From apprentices and team leaders to divisional leaders and Executive Committee members, we wanted to showcase some of our great talent but also highlight the diverse range of opportunities and specialist areas a career at Gallagher can offer. Today, we’d like you to meet Melanie Buitendag.

Tell us about your role at Gallagher

I handle the production and development for the Cargo Team for the North America Region. Typically, this involves helping our US producing brokers place new business, fixing problems, teaching our North American producers about our products. I’m predominantly a wholesaler and I rely on producers across Gallagher’s U.S. / Canadian offices to get products in front potential clients. Once they do, I need to build and maintain a rapport with those end clients, providing them a level of service that keeps them convinced they made the right choice.
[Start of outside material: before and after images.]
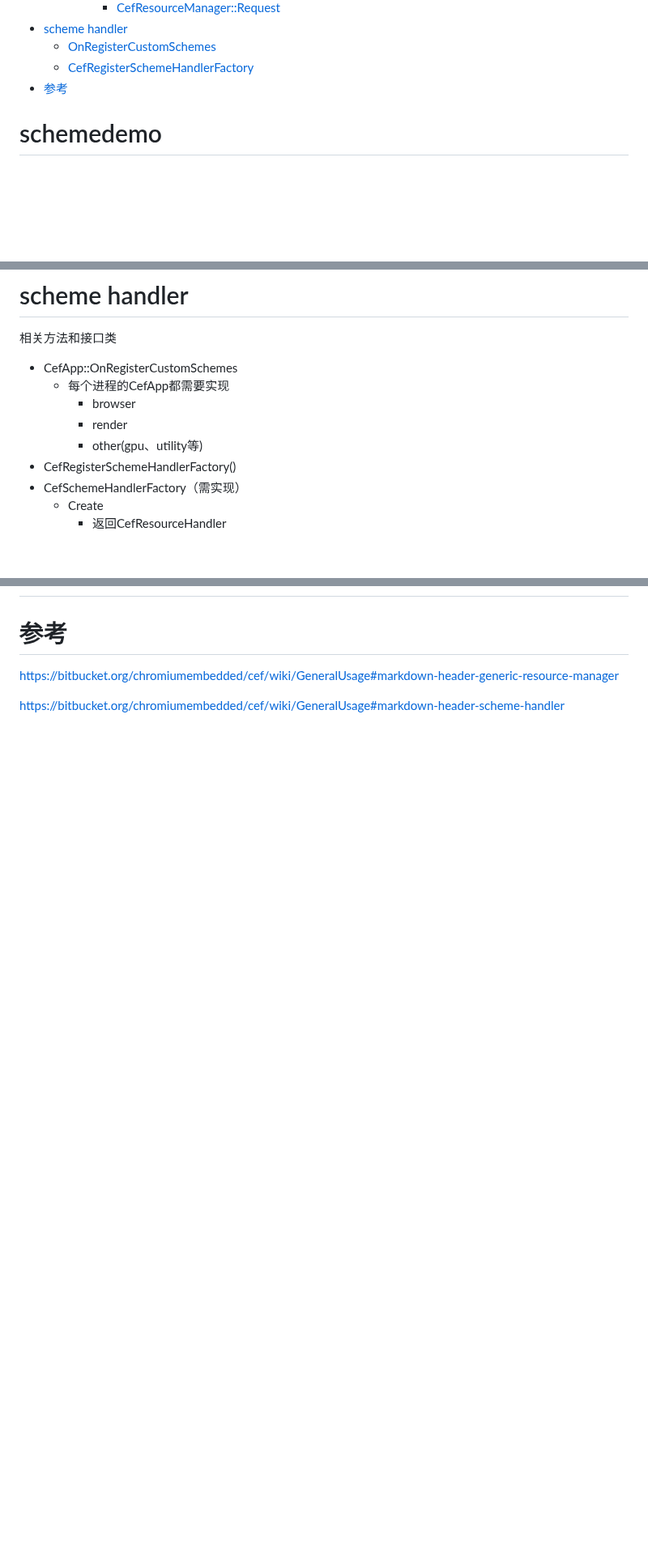
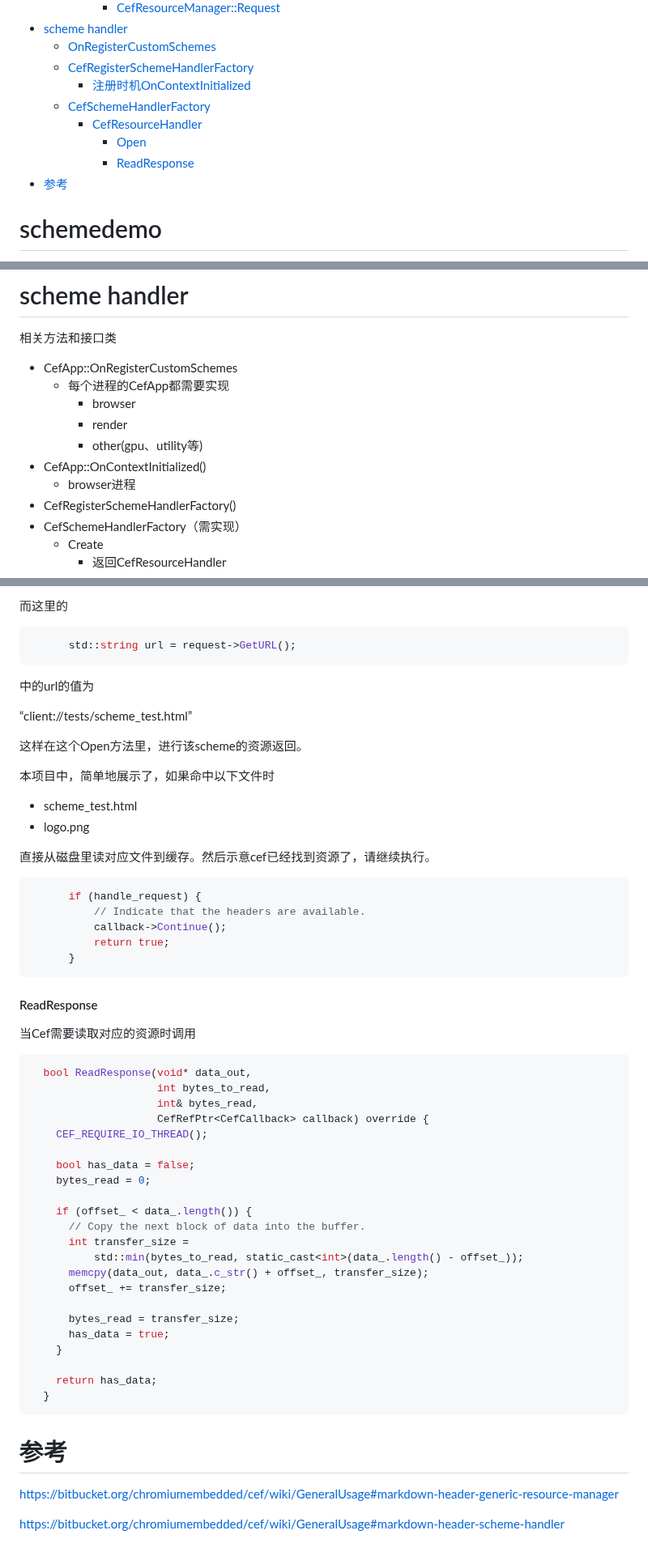
Before and after one commit to iherewaitfor/cefdemos, a Markdown page: schemedemo/README.md, 3 parts joined by grey strips. Shown at 81% size. Drawn GitHub-style; blank space fills up the shorter version.

````diff
--- a/schemedemo/README.md
+++ b/schemedemo/README.md
@@ -9,6 +9,11 @@
 - [scheme handler](#scheme-handler)
   - [OnRegisterCustomSchemes](#onregistercustomschemes)
   - [CefRegisterSchemeHandlerFactory](#cefregisterschemehandlerfactory)
+    - [注册时机OnContextInitialized](#注册时机oncontextinitialized)
+  - [CefSchemeHandlerFactory](#cefschemehandlerfactory)
+    - [CefResourceHandler](#cefresourcehandler)
+      - [Open](#open)
+      - [ReadResponse](#readresponse)
 - [参考](#参考)
 
 
@@ -193,6 +198,8 @@ CefResourceManager::Request对象调用Continue方法，进行资源的获取。
     - browser
     - render
     - other(gpu、utility等)
+- CefApp::OnContextInitialized()
+  - browser进程
 - CefRegisterSchemeHandlerFactory()
 - CefSchemeHandlerFactory（需实现）
   - Create
@@ -262,3 +348,52 @@ render进程的CefApp
+而这里的
+```C++
+      std::string url = request->GetURL();
+```
+中的url的值为
+
+“client://tests/scheme_test.html”
+
+这样在这个Open方法里，进行该scheme的资源返回。
+
+本项目中，简单地展示了，如果命中以下文件时
+- scheme_test.html
+- logo.png
+
+直接从磁盘里读对应文件到缓存。然后示意cef已经找到资源了，请继续执行。
+```C++
+      if (handle_request) {
+          // Indicate that the headers are available.
+          callback->Continue();
+          return true;
+      }
+```
+#### ReadResponse
+当Cef需要读取对应的资源时调用
+
+```C++
+  bool ReadResponse(void* data_out,
+                    int bytes_to_read,
+                    int& bytes_read,
+                    CefRefPtr<CefCallback> callback) override {
+    CEF_REQUIRE_IO_THREAD();
+
+    bool has_data = false;
+    bytes_read = 0;
+
+    if (offset_ < data_.length()) {
+      // Copy the next block of data into the buffer.
+      int transfer_size =
+          std::min(bytes_to_read, static_cast<int>(data_.length() - offset_));
+      memcpy(data_out, data_.c_str() + offset_, transfer_size);
+      offset_ += transfer_size;
+
+      bytes_read = transfer_size;
+      has_data = true;
+    }
+
+    return has_data;
+  }
+```
 
 
 # 参考
````
Also changed, not shown: other parts of schemedemo/README.md (+80 -1 lines).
What was your very first job and what did that teach you?

My parents encouraged me to work from a very early age. I’ve done an array of different jobs – from working in a brewery, waitressing, etc. My very first job was working for the Johannesburg Zoo! My job was to feed the penguins, clean the farm yard, groom the ponies and camels. I learned that building friendships improves the hardest and unpleasant work. I also learned that seals bite and camels are spiteful creatures.
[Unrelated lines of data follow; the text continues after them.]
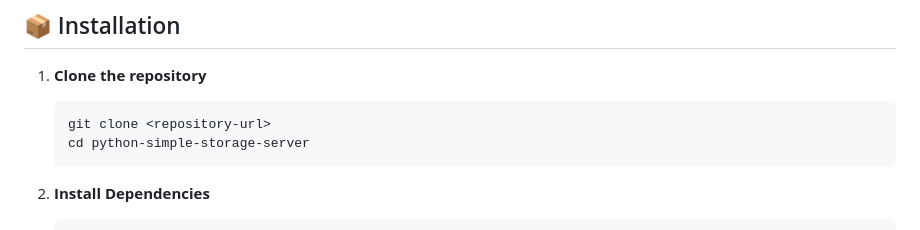
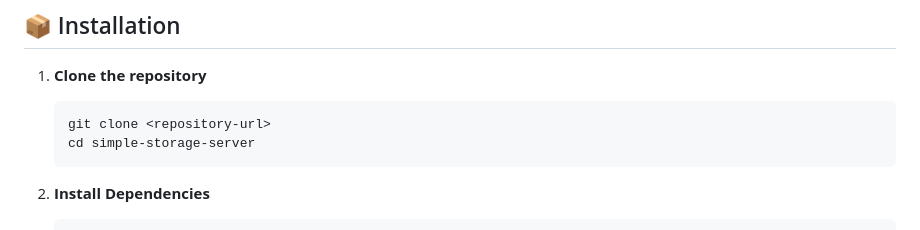
Before and after one commit to simone-bianco/python-simple-storage-server, a Markdown page: README.md, the part around the change. Drawn GitHub-style.

Commit message:
polishing

````diff
--- a/README.md
+++ b/README.md
@@ -37,7 +37,7 @@ Whether you need a dedicated media server, a temporary file holding area, or a r
 
     ```bash
     git clone <repository-url>
-    cd python-simple-storage-server
+    cd simple-storage-server
     ```
 
 2.  **Install Dependencies**
````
Did you have a childhood career ambition — and are you prepared to share it?

Weirdly, I wanted to be a nun. I have no idea why, we weren’t even Catholic. I think I must have enjoyed Sound of Music.

How did you come to work in risk management & insurance: choice or chance?

Choice and Chance - I come from an insurance family, most of us are involved in the industry in way or another. I studied Corporate Communication and Political Science at university. When I moved to the UK, one of the rules of my visa was that I couldn’t work in my chosen profession. I started working in the Energy team at a competitor but I didn’t enjoy the class of business. When I joined Cargo, it was love at first sight. There are so many different interests and every day is different, I’m never bored.

What excites you most about the industry?

I truly believe we have some of the best jobs in the world! We have the opportunity to meet intelligent and inspiring people working across broad spectrum of businesses, doing incredibly innovative things. I love walking out of meetings with clients thinking “Wow, that man / woman is a genius!”

What has been your career highlight so far?

My career has been made up of lots of little highlights rather than a specific event. I feel a huge sense of achievement when we do the things people said we couldn’t.

What one piece of advice would you give to your younger self / What’s the best piece of advice you’ve ever received?

My father told me that life was unpredictable and I should make sure that I could always provide for myself. As a teenager I thought it was a cynical thing to say, but in hindsight it was the best advice anyone has ever given me

The insurance industry as a whole continues to face the challenge of an under-representation of women at senior level — what do you believe could help ‘move the dial’?

I think educating women about how the choices they make can impact their careers early on is crucial. When I started out there were a lot more women in my age band, this has decreased as many of my peers have left to start families, many of them have not re-entered the market place. As women, we need to make sure we’re making smart decisions and as a company / industry we need to make sure that we make it as easy as possible for women to re-enter the marketplace

Describe what you like most about Gallagher in 5 words….

It’s a family business and they’ve made me part of it.

What do you see as the industry’s greatest challenge?

We should embrace technology and use it to provide enhanced data driven placement strategies, the broker remains relevant and this new technology isn’t just used to replace people. Ultimately, technology shouldn’t only be used to drive down the cost of placing business down, it should be used as a tool to improve the service we offer our clients and our markets.

Which three inspirational famous people — past & present — would you invite to a strategic offsite to devise a plan to overcome that challenge, and why?

Alan Turing – Anyone who could crack the enigma code, should be able to solve any problem, right?

Monica Lewinsky - Not because of what she did, but because of how she dealt with the consequences of being thrust into the global limelight and maligned by the public at a really young age. She demonstrated grace and strength and is now an activist / ambassador for anti-bullying organization Bystander Revolution. I think we can all learn from that.

Richard Wurman – The guy invented TED Talks. That’s pretty inspirational in my books!

And finally, tell us something about you which people might be surprised to learn

I trained as a dance instructor